It is one thing to take the combined £4.4 billion revenues of England’s 92 Premier League and Football League clubs recorded in the 2015/16 season, according to consultants Deloitte, and surmise that all is well and good with the game.

In real terms, the big teams – the ones who are realistically in the running for domestic and European titles – hold soccer in a tighter thrall than ever was the case in the eras of the landed gentry and the peasant population.

If you have any doubts about that, just balance Manchester United’s revenue of £513 million – never mind the valuation of £2.887 billion put on the Old Trafford outfit – against the overall total and do your own calculations.

The Premier League is essentially where the money lies. These are the blue bloods of the game.

Newly promoted Huddersfield Town will benefit from the windfall “with clubs standing to earn a revenue uplift of at least £170 million from promotion to the Premier League, rising to over £290 million if they survive one season”.

The Premier League continues to boom after competition between broadcasters drove the overall value for domestic TV rights for the 2016-19 cycle to more than £5.14 billion over three seasons.

At the other end of the footballing social spectrum are the clothcap players in the lower divisions.

Clubs like League Two outfit the reconstituted Accrington Stanley lead a far less privileged life – and could suffer even further financial plight if a call to scrap the League Cup gains momentum.

Andy Holt, chair of the Accies, spelt it out.

“Success in the League Cup and FA Cup are the very things that keep clubs like ours going.

“I don’t want anyone scrapping either and we’d be crushed if they got rid of FA Cup replays.

“Without that cup revenue our finances just don’t stack up. The competition might be of little significance to the bigger clubs but it’s massive for us.

“More money has to pass down through the divisions from the Premier League to non-leagues or the skill ladder is broken, and the EFL (League) Cup helps in this regard.”

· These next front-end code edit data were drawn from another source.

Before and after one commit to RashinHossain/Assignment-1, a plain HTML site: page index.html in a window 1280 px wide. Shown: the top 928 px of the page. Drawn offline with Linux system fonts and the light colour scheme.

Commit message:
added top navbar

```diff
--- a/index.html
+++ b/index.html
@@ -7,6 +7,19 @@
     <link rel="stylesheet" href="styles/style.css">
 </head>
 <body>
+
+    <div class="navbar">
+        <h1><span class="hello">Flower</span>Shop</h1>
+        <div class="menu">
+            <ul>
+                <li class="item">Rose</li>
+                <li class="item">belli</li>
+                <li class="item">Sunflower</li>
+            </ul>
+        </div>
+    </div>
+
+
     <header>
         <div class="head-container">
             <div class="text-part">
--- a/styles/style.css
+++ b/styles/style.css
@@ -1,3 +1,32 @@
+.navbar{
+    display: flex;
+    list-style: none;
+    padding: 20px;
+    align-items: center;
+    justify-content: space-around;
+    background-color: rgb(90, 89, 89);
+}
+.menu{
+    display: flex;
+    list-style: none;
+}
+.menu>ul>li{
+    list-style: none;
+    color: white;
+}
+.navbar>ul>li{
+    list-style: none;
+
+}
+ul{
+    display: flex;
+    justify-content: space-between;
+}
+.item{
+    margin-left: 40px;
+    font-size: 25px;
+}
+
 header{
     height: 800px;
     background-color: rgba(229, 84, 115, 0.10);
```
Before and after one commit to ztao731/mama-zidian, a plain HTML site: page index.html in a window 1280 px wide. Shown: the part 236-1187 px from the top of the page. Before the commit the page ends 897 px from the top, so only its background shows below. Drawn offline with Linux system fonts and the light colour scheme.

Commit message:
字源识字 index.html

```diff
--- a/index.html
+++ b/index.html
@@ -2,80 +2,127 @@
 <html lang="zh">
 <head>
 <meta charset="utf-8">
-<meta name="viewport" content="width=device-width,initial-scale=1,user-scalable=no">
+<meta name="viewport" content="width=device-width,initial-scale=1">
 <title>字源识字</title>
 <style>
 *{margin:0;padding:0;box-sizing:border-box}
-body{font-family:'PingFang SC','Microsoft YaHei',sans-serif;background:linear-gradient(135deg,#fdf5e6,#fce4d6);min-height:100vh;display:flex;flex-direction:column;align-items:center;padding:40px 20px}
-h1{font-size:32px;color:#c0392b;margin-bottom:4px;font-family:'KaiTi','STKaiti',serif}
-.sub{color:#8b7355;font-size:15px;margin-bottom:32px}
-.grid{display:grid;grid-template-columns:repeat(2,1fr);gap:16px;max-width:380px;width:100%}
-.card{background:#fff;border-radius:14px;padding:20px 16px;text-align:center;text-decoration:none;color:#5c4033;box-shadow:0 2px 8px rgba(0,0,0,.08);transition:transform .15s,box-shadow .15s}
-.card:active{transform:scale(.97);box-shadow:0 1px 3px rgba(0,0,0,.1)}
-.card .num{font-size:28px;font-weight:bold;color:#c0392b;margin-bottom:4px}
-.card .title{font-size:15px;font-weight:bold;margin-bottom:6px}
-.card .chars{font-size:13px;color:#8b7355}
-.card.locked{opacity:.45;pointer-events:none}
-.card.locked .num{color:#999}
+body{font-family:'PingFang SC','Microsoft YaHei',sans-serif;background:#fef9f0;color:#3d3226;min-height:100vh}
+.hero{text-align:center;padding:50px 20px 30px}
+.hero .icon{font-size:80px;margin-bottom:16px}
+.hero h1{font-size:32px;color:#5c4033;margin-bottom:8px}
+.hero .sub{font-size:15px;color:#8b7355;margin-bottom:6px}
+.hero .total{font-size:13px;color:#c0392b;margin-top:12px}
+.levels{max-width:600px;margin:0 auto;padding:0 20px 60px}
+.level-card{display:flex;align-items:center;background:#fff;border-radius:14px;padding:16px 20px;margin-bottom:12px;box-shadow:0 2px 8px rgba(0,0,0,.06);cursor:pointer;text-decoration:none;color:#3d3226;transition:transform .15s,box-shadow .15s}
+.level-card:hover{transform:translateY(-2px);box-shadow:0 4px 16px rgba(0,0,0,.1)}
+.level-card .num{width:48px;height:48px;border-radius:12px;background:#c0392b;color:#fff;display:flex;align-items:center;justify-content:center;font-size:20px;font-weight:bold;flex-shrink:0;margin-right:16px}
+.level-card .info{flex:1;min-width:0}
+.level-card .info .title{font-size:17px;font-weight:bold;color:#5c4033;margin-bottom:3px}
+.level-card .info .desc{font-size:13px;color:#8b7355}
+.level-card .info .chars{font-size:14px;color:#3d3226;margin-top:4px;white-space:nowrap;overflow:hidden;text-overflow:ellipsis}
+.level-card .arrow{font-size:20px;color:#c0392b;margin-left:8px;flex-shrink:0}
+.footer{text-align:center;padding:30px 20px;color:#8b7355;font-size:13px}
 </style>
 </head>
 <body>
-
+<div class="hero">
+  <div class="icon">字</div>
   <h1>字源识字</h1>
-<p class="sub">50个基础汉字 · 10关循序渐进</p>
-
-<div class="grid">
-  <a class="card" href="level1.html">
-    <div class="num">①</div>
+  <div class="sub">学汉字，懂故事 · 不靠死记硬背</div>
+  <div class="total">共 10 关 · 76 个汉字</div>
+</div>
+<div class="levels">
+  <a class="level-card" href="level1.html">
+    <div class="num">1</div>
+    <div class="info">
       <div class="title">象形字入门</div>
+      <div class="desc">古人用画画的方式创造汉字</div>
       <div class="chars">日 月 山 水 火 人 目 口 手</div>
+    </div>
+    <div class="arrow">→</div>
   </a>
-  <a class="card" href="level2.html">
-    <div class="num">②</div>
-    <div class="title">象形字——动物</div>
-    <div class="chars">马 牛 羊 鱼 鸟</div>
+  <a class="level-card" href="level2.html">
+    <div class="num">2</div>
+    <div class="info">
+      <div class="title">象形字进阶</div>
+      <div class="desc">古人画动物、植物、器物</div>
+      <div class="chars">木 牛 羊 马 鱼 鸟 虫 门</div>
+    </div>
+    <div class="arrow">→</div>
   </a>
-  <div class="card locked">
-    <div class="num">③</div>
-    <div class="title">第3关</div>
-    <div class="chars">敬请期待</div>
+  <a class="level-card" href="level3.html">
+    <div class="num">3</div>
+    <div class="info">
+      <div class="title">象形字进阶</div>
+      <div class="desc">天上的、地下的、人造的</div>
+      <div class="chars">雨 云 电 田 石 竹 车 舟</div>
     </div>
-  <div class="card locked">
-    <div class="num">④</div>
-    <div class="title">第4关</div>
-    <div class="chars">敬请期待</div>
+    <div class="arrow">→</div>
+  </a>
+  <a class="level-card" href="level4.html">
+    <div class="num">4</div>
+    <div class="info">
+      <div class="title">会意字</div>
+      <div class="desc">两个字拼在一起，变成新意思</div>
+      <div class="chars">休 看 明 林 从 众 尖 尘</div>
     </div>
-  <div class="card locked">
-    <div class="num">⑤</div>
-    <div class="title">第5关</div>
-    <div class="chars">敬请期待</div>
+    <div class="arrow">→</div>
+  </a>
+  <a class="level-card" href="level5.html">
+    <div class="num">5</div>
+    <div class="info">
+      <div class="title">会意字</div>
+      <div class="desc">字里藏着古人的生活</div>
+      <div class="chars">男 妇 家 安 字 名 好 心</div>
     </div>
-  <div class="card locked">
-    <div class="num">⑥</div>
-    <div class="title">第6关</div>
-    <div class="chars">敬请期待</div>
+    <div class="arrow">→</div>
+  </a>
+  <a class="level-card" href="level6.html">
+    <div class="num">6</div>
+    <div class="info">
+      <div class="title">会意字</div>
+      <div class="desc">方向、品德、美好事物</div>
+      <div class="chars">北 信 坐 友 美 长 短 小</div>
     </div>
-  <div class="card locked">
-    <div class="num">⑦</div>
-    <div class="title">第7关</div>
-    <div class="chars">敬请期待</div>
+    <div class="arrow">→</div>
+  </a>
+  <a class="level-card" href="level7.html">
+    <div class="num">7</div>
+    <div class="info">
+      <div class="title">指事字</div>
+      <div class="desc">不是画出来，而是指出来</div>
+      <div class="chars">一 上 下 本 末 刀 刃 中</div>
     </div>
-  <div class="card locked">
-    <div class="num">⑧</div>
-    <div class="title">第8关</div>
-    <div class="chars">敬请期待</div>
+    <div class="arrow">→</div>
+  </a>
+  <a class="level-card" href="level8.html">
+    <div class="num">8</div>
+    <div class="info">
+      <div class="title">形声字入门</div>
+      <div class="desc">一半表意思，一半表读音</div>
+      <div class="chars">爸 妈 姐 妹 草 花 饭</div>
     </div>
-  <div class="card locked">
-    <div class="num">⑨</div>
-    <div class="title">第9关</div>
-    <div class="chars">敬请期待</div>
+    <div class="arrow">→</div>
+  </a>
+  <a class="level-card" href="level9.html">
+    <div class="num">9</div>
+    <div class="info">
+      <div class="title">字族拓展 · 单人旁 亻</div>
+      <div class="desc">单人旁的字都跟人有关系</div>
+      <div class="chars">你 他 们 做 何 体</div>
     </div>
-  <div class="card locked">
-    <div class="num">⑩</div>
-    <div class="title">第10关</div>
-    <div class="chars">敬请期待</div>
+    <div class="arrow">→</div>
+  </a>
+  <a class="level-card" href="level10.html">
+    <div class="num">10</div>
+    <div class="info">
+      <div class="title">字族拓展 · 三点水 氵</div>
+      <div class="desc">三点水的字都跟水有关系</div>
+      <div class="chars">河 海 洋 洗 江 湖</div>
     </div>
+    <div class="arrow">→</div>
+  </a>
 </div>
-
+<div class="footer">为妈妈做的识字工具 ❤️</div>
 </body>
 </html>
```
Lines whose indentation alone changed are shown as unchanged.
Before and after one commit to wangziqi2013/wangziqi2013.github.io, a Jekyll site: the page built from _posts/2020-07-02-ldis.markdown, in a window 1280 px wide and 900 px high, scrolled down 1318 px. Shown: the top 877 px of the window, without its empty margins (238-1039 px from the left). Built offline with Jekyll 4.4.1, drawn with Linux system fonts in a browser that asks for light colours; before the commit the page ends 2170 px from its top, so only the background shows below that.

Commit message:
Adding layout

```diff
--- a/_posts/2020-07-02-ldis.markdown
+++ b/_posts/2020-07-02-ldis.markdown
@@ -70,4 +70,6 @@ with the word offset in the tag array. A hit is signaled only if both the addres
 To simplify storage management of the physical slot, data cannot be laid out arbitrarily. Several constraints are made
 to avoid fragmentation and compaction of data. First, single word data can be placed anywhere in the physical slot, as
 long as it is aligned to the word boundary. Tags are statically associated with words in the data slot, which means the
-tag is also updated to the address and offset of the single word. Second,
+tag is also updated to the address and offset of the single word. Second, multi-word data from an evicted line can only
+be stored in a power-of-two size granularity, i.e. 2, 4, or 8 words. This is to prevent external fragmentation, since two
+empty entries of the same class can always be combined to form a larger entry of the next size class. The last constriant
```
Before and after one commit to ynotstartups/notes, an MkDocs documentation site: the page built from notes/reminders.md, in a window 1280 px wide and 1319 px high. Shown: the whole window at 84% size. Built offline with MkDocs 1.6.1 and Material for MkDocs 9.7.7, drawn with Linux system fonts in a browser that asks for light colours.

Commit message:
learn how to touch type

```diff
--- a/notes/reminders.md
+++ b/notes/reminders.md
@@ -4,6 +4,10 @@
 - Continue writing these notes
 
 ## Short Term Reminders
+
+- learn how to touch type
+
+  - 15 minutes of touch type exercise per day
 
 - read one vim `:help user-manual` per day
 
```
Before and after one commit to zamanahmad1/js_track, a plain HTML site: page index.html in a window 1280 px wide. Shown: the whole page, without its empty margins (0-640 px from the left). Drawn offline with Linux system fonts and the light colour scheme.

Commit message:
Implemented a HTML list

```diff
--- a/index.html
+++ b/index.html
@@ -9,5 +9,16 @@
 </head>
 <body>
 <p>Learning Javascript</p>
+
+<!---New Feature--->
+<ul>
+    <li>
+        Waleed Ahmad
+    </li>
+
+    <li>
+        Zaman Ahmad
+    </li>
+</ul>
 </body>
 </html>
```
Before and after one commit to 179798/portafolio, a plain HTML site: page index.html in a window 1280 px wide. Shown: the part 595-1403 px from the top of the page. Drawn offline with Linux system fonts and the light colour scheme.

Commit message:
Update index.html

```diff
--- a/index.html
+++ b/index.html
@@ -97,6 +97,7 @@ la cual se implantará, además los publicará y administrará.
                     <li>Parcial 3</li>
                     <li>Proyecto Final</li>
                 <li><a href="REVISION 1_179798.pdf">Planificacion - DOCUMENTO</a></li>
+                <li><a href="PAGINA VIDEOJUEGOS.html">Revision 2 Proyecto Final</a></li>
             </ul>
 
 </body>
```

It doesn’t just help, it is vital part of the lifeblood of the game. Killing off the game’s peasantry cannot help soccer, or the Premier League blue bloods.

Jon Swift

Jon Swift